Christmas Day was the first time I noticed that the number of immigrant homeless friends visiting the Whitechapel Mission outnumbered the natives. Crisis run their camps so a lot of the regular visitors had spread out but even then we served well over 150 homeless guests. Sue and Tony were on hand as always to guide, support and advise. Ramesh kept everyone in stitches with his pranks and gags throughout. 

The Whitechapel Mission is a unique charity. In 2016:
  • 6941 different people have used the services so far. 
  • 3,714 people have used the advice services during the past year. 293 were women.
  • 10% of people using services are under 26 years of age.
  • 311 people received help in claiming benefits.
  • 30% of people using the services have been in care at some point.

In 2017 I'm proud to announce that I will be running the British 10k for The Whitechapel Mission for the tenth year in a row.
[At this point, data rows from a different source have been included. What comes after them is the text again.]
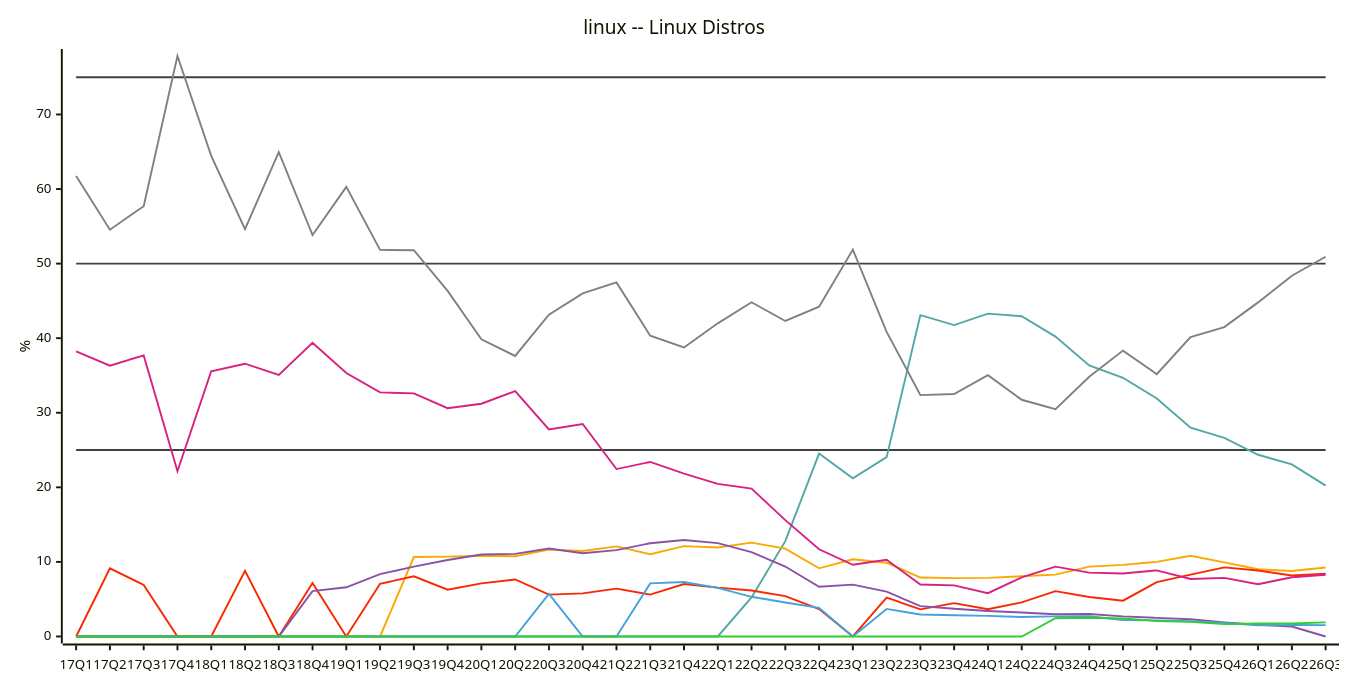
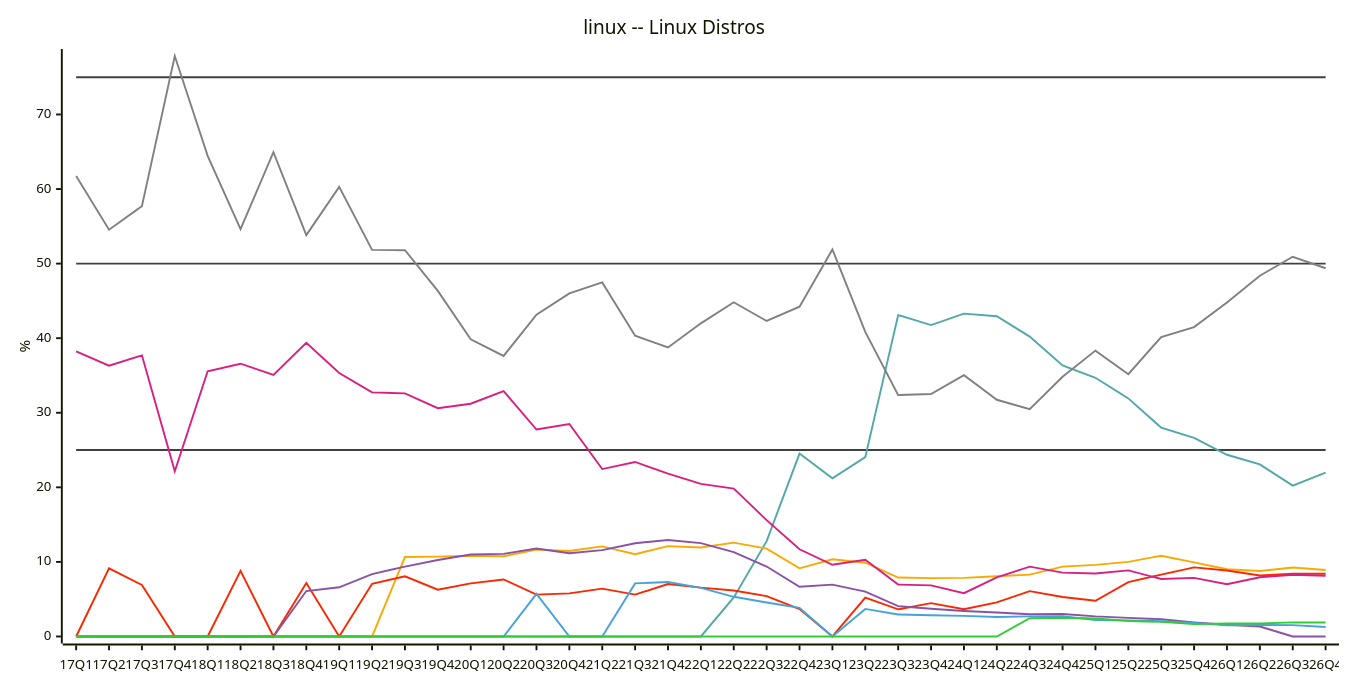
Before and after one commit to jdegene/steamHWsurvey: diagram 16 of 31 in README.md, drawn with Mermaid. The commit also changed other lines of this file and 2 other files, not shown here.

````diff
--- a/README.md
+++ b/README.md
@@ -539,29 +539,29 @@
 ```mermaid
 ---
 config:
     xyChart:
         width: 1400
         height: 700
         
     themeVariables:
         xyChart:
             plotColorPalette: "#404040,#404040,#404040,#51a8a6,#f9a900,#f92800,#d92080,#8a52a6,#46a2da,#32CD32,#808080"
 
 --- 
 
 xychart-beta
     title "linux -- Linux Distros"
-    x-axis [17Q1, 17Q2, 17Q3, 17Q4, 18Q1, 18Q2, 18Q3, 18Q4, 19Q1, 19Q2, 19Q3, 19Q4, 20Q1, 20Q2, 20Q3, 20Q4, 21Q2, 21Q3, 21Q4, 22Q1, 22Q2, 22Q3, 22Q4, 23Q1, 23Q2, 23Q3, 23Q4, 24Q1, 24Q2, 24Q3, 24Q4, 25Q1, 25Q2, 25Q3, 25Q4, 26Q1, 26Q2, 26Q3]
+    x-axis [17Q1, 17Q2, 17Q3, 17Q4, 18Q1, 18Q2, 18Q3, 18Q4, 19Q1, 19Q2, 19Q3, 19Q4, 20Q1, 20Q2, 20Q3, 20Q4, 21Q2, 21Q3, 21Q4, 22Q1, 22Q2, 22Q3, 22Q4, 23Q1, 23Q2, 23Q3, 23Q4, 24Q1, 24Q2, 24Q3, 24Q4, 25Q1, 25Q2, 25Q3, 25Q4, 26Q1, 26Q2, 26Q3, 26Q4]
     y-axis "%" 
- line [25, 25, 25, 25, 25, 25, 25, 25, 25, 25, 25, 25, 25, 25, 25, 25, 25, 25, 25, 25, 25, 25, 25, 25, 25, 25, 25, 25, 25, 25, 25, 25, 25, 25, 25, 25, 25, 25]
- line [50, 50, 50, 50, 50, 50, 50, 50, 50, 50, 50, 50, 50, 50, 50, 50, 50, 50, 50, 50, 50, 50, 50, 50, 50, 50, 50, 50, 50, 50, 50, 50, 50, 50, 50, 50, 50, 50]
- line [75, 75, 75, 75, 75, 75, 75, 75, 75, 75, 75, 75, 75, 75, 75, 75, 75, 75, 75, 75, 75, 75, 75, 75, 75, 75, 75, 75, 75, 75, 75, 75, 75, 75, 75, 75, 75, 75]
-    line [0, 0, 0, 0, 0, 0, 0, 0, 0, 0, 0, 0, 0, 0, 0, 0, 0, 0, 0, 0, 5.2299999999999995, 12.776666666666667, 24.525, 21.2, 24.044999999999998, 43.096666666666664, 41.76, 43.29666666666667, 42.946666666666665, 40.216666666666676, 36.336666666666666, 34.69333333333333, 31.923333333333332, 28.000000000000004, 26.639999999999997, 24.366666666666667, 23.07333333333333, 20.226666666666667]
-    line [0, 0, 0, 0, 0, 0, 0, 0, 0, 0, 10.65, 10.703333333333333, 10.835, 10.756666666666666, 11.645, 11.46, 12.079999999999998, 11.023333333333333, 12.11, 11.940000000000001, 12.585, 11.776666666666667, 9.14, 10.36, 9.89, 7.903333333333333, 7.830000000000001, 7.856666666666667, 8.073333333333334, 8.29, 9.36, 9.596666666666666, 10.010000000000002, 10.83, 9.943333333333333, 9.019999999999996, 8.779999999999998, 9.24666666666666]
-    line [0, 9.133333333333333, 6.909999999999999, 0, 0, 8.806666666666667, 0, 7.17, 0, 7.063333333333334, 8.07, 6.2700000000000005, 7.124999999999999, 7.6433333333333335, 5.609999999999999, 5.779999999999999, 6.420000000000001, 5.62, 7.04, 6.550000000000001, 6.165, 5.415, 3.6700000000000004, 0, 5.215, 3.6399999999999997, 4.475, 3.6533333333333333, 4.573333333333332, 6.073333333333333, 5.3, 4.796666666666667, 7.286666666666668, 8.293333333333335, 9.266666666666667, 8.850000000000001, 8.176666666666668, 8.413333333333334]
-    line [38.24, 36.31999999999999, 37.696666666666665, 22.163333333333334, 35.56666666666666, 36.57666666666666, 35.06, 39.36666666666667, 35.32666666666667, 32.733333333333334, 32.59666666666667, 30.606666666666666, 31.210000000000004, 32.906666666666666, 27.755000000000003, 28.485, 22.45, 23.4, 21.84, 20.47, 19.835, 15.6, 11.695, 9.610000000000001, 10.280000000000001, 6.959999999999999, 6.855, 5.8100000000000005, 7.923333333333334, 9.363333333333335, 8.556666666666667, 8.436666666666666, 8.866666666666667, 7.706666666666667, 7.853333333333333, 7.006666666666667, 7.943333333333326, 8.276666666666667]
-    line [0, 0, 0, 0, 0, 0, 0, 6.09, 6.595000000000001, 8.363333333333333, 9.370000000000001, 10.25, 10.985, 11.080000000000002, 11.795, 11.165, 11.58, 12.503333333333334, 12.94, 12.520000000000001, 11.32, 9.376666666666667, 6.659999999999999, 6.950000000000001, 6.0200000000000005, 4.0633333333333335, 3.7150000000000003, 3.416666666666667, 3.2133333333333334, 2.9733333333333336, 3.0166666666666666, 2.6950000000000003, 2.5, 2.31, 1.8900000000000001, 1.5649999999999948, 1.339999999999995, 0]
-    line [0, 0, 0, 0, 0, 0, 0, 0, 0, 0, 0, 0, 0, 0, 5.72, 0, 0, 7.116666666666667, 7.31, 6.52, 5.319999999999999, 4.556666666666667, 3.83, 0, 3.695, 2.9499999999999997, 2.855, 2.76, 2.61, 2.6950000000000003, 2.7066666666666666, 2.21, 2.1533333333333333, 2.0500000000000003, 1.8233333333333335, 1.51, 1.54, 1.525]
-    line [0, 0, 0, 0, 0, 0, 0, 0, 0, 0, 0, 0, 0, 0, 0, 0, 0, 0, 0, 0, 0, 0, 0, 0, 0, 0, 0, 0, 0, 2.44, 2.52, 2.41, 2.08, 1.96, 1.6500000000000001, 1.7399999999999998, 1.7399999999999967, 1.8933333333333302]
-    line [61.760000000000005, 54.55, 57.699999999999996, 77.83666666666666, 64.44333333333333, 54.61666666666667, 64.93666666666667, 53.81999999999999, 60.28333333333333, 51.84000000000001, 51.790000000000006, 46.34666666666667, 39.839999999999996, 37.61666666666667, 43.145, 46.005, 47.48, 40.336666666666666, 38.75, 41.99, 44.82, 42.30666666666667, 44.23, 51.89, 40.849999999999994, 32.37, 32.51, 35.04666666666667, 31.739999999999995, 30.473333333333336, 34.83, 38.33333333333333, 35.17333333333334, 40.156666666666666, 41.486666666666665, 44.8, 48.37333333333333, 50.916666666666664]
+ line [25, 25, 25, 25, 25, 25, 25, 25, 25, 25, 25, 25, 25, 25, 25, 25, 25, 25, 25, 25, 25, 25, 25, 25, 25, 25, 25, 25, 25, 25, 25, 25, 25, 25, 25, 25, 25, 25, 25]
+ line [50, 50, 50, 50, 50, 50, 50, 50, 50, 50, 50, 50, 50, 50, 50, 50, 50, 50, 50, 50, 50, 50, 50, 50, 50, 50, 50, 50, 50, 50, 50, 50, 50, 50, 50, 50, 50, 50, 50]
+ line [75, 75, 75, 75, 75, 75, 75, 75, 75, 75, 75, 75, 75, 75, 75, 75, 75, 75, 75, 75, 75, 75, 75, 75, 75, 75, 75, 75, 75, 75, 75, 75, 75, 75, 75, 75, 75, 75, 75]
+    line [0, 0, 0, 0, 0, 0, 0, 0, 0, 0, 0, 0, 0, 0, 0, 0, 0, 0, 0, 0, 5.2299999999999995, 12.776666666666667, 24.525, 21.2, 24.044999999999998, 43.096666666666664, 41.76, 43.29666666666667, 42.946666666666665, 40.216666666666676, 36.336666666666666, 34.69333333333333, 31.923333333333332, 28.000000000000004, 26.639999999999997, 24.366666666666667, 23.07333333333333, 20.226666666666667, 21.98]
+    line [0, 0, 0, 0, 0, 0, 0, 0, 0, 0, 10.65, 10.703333333333333, 10.835, 10.756666666666666, 11.645, 11.46, 12.079999999999998, 11.023333333333333, 12.11, 11.940000000000001, 12.585, 11.776666666666667, 9.14, 10.36, 9.89, 7.903333333333333, 7.830000000000001, 7.856666666666667, 8.073333333333334, 8.29, 9.36, 9.596666666666666, 10.010000000000002, 10.83, 9.943333333333333, 9.019999999999996, 8.779999999999998, 9.24666666666666, 8.92]
+    line [0, 9.133333333333333, 6.909999999999999, 0, 0, 8.806666666666667, 0, 7.17, 0, 7.063333333333334, 8.07, 6.2700000000000005, 7.124999999999999, 7.6433333333333335, 5.609999999999999, 5.779999999999999, 6.420000000000001, 5.62, 7.04, 6.550000000000001, 6.165, 5.415, 3.6700000000000004, 0, 5.215, 3.6399999999999997, 4.475, 3.6533333333333333, 4.573333333333332, 6.073333333333333, 5.3, 4.796666666666667, 7.286666666666668, 8.293333333333335, 9.266666666666667, 8.850000000000001, 8.176666666666668, 8.413333333333334, 8.41]
+    line [38.24, 36.31999999999999, 37.696666666666665, 22.163333333333334, 35.56666666666666, 36.57666666666666, 35.06, 39.36666666666667, 35.32666666666667, 32.733333333333334, 32.59666666666667, 30.606666666666666, 31.210000000000004, 32.906666666666666, 27.755000000000003, 28.485, 22.45, 23.4, 21.84, 20.47, 19.835, 15.6, 11.695, 9.610000000000001, 10.280000000000001, 6.959999999999999, 6.855, 5.8100000000000005, 7.923333333333334, 9.363333333333335, 8.556666666666667, 8.436666666666666, 8.866666666666667, 7.706666666666667, 7.853333333333333, 7.006666666666667, 7.943333333333326, 8.276666666666667, 8.15]
+    line [0, 0, 0, 0, 0, 0, 0, 6.09, 6.595000000000001, 8.363333333333333, 9.370000000000001, 10.25, 10.985, 11.080000000000002, 11.795, 11.165, 11.58, 12.503333333333334, 12.94, 12.520000000000001, 11.32, 9.376666666666667, 6.659999999999999, 6.950000000000001, 6.0200000000000005, 4.0633333333333335, 3.7150000000000003, 3.416666666666667, 3.2133333333333334, 2.9733333333333336, 3.0166666666666666, 2.6950000000000003, 2.5, 2.31, 1.8900000000000001, 1.5649999999999948, 1.339999999999995, 0, 0]
+    line [0, 0, 0, 0, 0, 0, 0, 0, 0, 0, 0, 0, 0, 0, 5.72, 0, 0, 7.116666666666667, 7.31, 6.52, 5.319999999999999, 4.556666666666667, 3.83, 0, 3.695, 2.9499999999999997, 2.855, 2.76, 2.61, 2.6950000000000003, 2.7066666666666666, 2.21, 2.1533333333333333, 2.0500000000000003, 1.8233333333333335, 1.51, 1.54, 1.525, 1.27]
+    line [0, 0, 0, 0, 0, 0, 0, 0, 0, 0, 0, 0, 0, 0, 0, 0, 0, 0, 0, 0, 0, 0, 0, 0, 0, 0, 0, 0, 0, 2.44, 2.52, 2.41, 2.08, 1.96, 1.6500000000000001, 1.7399999999999998, 1.7399999999999967, 1.8933333333333302, 1.8799999999999901]
+    line [61.760000000000005, 54.55, 57.699999999999996, 77.83666666666666, 64.44333333333333, 54.61666666666667, 64.93666666666667, 53.81999999999999, 60.28333333333333, 51.84000000000001, 51.790000000000006, 46.34666666666667, 39.839999999999996, 37.61666666666667, 43.145, 46.005, 47.48, 40.336666666666666, 38.75, 41.99, 44.82, 42.30666666666667, 44.23, 51.89, 40.849999999999994, 32.37, 32.51, 35.04666666666667, 31.739999999999995, 30.473333333333336, 34.83, 38.33333333333333, 35.17333333333334, 40.156666666666666, 41.486666666666665, 44.8, 48.37333333333333, 50.916666666666664, 49.38]
 ``` 
````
It'll be a personal landmark for me if I can make it and I have no intention of stopping yet. 

As part of a drive I had agreed to join Sister Christine Frost and Neighbours in Poplar to help out with a Christmas Day community initiative whereby approximately 130 Christmas meals were prepared and delivered by volunteers to the homes of elderly and vulnerable local residents. 

Neighbours in Poplar came into being in October 1969, when some concerned people gathered together a large number of senior citizens in Pope John House for a Christmas Party.
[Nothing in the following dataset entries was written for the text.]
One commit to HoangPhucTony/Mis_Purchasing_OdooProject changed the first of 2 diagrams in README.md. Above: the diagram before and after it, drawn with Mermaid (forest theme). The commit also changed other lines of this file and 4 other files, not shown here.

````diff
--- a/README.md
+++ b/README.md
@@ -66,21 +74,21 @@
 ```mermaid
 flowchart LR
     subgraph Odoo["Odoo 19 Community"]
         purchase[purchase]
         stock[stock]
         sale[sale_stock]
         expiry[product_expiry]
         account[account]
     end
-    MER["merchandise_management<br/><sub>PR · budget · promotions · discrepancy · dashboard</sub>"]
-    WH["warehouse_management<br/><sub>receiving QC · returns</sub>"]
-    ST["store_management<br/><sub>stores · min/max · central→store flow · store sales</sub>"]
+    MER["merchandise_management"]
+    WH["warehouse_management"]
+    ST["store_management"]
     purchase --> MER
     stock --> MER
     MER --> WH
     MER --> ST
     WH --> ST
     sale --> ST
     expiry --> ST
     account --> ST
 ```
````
Because this was so successful and a need had obviously been met, volunteers began to meet regularly, visiting and providing necessary service for people living in the Poplar area of London E14. NIP offers Multi-Faith Care in the community, practical support and care for vulnerable people who are living at home, regardless of their faith, age, race, gender, culture, or disability. The team also provide disadvantaged children with breaks from their normal environment during the summer holidays.
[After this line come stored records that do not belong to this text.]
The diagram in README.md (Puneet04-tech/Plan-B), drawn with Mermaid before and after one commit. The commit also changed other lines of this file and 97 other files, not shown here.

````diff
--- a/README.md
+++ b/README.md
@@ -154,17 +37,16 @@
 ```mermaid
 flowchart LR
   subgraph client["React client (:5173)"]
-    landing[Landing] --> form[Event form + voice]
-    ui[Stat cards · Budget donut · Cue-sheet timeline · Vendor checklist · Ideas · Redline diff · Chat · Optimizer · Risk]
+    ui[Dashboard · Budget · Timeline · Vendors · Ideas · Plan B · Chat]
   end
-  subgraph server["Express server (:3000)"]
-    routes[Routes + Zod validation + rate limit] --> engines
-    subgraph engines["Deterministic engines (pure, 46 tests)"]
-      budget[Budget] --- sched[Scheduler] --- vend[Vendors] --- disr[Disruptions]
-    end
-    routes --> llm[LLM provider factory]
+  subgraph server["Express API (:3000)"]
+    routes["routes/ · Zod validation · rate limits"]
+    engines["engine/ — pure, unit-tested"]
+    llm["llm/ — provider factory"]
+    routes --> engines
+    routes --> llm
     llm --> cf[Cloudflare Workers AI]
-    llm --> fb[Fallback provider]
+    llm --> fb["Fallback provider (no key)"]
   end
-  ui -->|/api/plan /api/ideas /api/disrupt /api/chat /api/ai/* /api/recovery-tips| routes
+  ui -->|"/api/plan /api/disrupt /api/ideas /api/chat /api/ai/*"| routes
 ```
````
I finished my day with a hearty meal with Robbo at Ariana. I am tired but very satisfied and full of life after my experience today. I did receive lots of messages for friends wanting to volunteer and am sorry I couldn't accommodate one and all. I would thoroughly recommend that everyone signs up for some volunteering and go through the channels by signing up for shifts where necessary. 

With our soup kitchen you could just turn up with some notice though. If you don't find an experience fulfilling or worthwhile then move on and change until you find your niche. It'll boost confidence, keep you happy, you'll be making a significant difference and will make new friends. It's win win all the way. 

Remember, our homeless, vulnerable and needy friends are not a problem - They are a result of a greater problem. It is our responsibility to support them. 

If you'd like to support please tweet me @emdad07